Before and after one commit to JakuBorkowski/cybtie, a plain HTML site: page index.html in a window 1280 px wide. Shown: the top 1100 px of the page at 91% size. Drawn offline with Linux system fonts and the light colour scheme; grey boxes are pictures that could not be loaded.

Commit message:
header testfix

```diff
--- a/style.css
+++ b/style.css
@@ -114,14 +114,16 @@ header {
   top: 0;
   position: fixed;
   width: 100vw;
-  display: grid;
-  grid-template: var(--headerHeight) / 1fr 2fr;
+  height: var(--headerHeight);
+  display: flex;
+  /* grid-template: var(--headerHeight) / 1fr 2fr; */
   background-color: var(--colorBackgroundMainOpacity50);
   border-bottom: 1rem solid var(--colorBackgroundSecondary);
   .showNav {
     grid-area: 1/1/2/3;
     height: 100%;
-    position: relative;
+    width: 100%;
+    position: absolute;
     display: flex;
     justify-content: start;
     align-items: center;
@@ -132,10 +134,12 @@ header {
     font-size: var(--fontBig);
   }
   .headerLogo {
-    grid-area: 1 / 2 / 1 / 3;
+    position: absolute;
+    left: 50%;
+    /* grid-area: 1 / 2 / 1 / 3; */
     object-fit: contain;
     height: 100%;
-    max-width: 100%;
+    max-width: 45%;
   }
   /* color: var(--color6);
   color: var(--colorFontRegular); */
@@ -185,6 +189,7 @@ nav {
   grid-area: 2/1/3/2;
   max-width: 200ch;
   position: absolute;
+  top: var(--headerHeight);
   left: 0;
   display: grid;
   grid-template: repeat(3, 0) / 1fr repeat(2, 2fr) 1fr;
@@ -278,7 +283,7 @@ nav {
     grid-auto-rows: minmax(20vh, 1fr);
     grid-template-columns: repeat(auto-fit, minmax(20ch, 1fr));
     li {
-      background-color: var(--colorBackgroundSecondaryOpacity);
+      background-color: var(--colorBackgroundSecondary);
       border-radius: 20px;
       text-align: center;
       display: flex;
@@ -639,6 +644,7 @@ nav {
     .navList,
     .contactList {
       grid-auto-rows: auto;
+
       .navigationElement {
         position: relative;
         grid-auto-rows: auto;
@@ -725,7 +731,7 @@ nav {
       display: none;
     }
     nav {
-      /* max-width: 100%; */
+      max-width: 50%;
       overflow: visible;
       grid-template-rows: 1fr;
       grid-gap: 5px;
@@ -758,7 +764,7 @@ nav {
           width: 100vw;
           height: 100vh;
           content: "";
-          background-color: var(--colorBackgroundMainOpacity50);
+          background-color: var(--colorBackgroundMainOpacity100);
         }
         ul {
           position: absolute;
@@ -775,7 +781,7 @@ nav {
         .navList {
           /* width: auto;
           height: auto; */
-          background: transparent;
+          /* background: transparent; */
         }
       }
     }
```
——————
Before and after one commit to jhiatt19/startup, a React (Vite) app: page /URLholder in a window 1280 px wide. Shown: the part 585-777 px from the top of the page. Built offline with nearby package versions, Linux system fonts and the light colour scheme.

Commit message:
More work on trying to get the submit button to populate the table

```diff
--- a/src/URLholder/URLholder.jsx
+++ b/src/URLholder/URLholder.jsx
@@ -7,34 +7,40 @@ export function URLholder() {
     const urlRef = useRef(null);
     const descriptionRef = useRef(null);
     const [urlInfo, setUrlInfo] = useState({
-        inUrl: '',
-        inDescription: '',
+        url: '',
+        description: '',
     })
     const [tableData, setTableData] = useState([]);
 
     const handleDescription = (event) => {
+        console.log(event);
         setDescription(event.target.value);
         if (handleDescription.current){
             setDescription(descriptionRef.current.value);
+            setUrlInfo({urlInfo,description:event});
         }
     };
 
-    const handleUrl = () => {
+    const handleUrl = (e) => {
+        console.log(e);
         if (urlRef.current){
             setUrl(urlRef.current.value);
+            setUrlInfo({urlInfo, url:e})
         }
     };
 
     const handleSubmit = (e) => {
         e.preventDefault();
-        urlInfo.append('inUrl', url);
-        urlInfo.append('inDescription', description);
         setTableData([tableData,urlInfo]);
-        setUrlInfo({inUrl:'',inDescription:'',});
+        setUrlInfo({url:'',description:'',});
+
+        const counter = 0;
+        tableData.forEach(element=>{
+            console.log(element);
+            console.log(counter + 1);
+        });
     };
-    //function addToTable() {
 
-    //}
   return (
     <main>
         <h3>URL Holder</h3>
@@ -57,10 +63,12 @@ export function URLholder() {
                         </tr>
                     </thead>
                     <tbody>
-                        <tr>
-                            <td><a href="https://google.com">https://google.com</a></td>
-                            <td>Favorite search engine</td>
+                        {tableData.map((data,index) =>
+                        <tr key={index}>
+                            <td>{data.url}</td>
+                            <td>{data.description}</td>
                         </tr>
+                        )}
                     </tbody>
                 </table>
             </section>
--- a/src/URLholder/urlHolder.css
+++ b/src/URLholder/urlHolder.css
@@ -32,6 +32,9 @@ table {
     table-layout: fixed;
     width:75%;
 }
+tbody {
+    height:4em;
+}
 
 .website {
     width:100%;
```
——————
> **Work to be completed**: Among the lines of the listing above, which ones hold "display"? Copy them.

> **Reply to the task**:
-  display: grid;
+  display: flex;
     display: flex;
   display: grid;
       display: flex;
       display: none;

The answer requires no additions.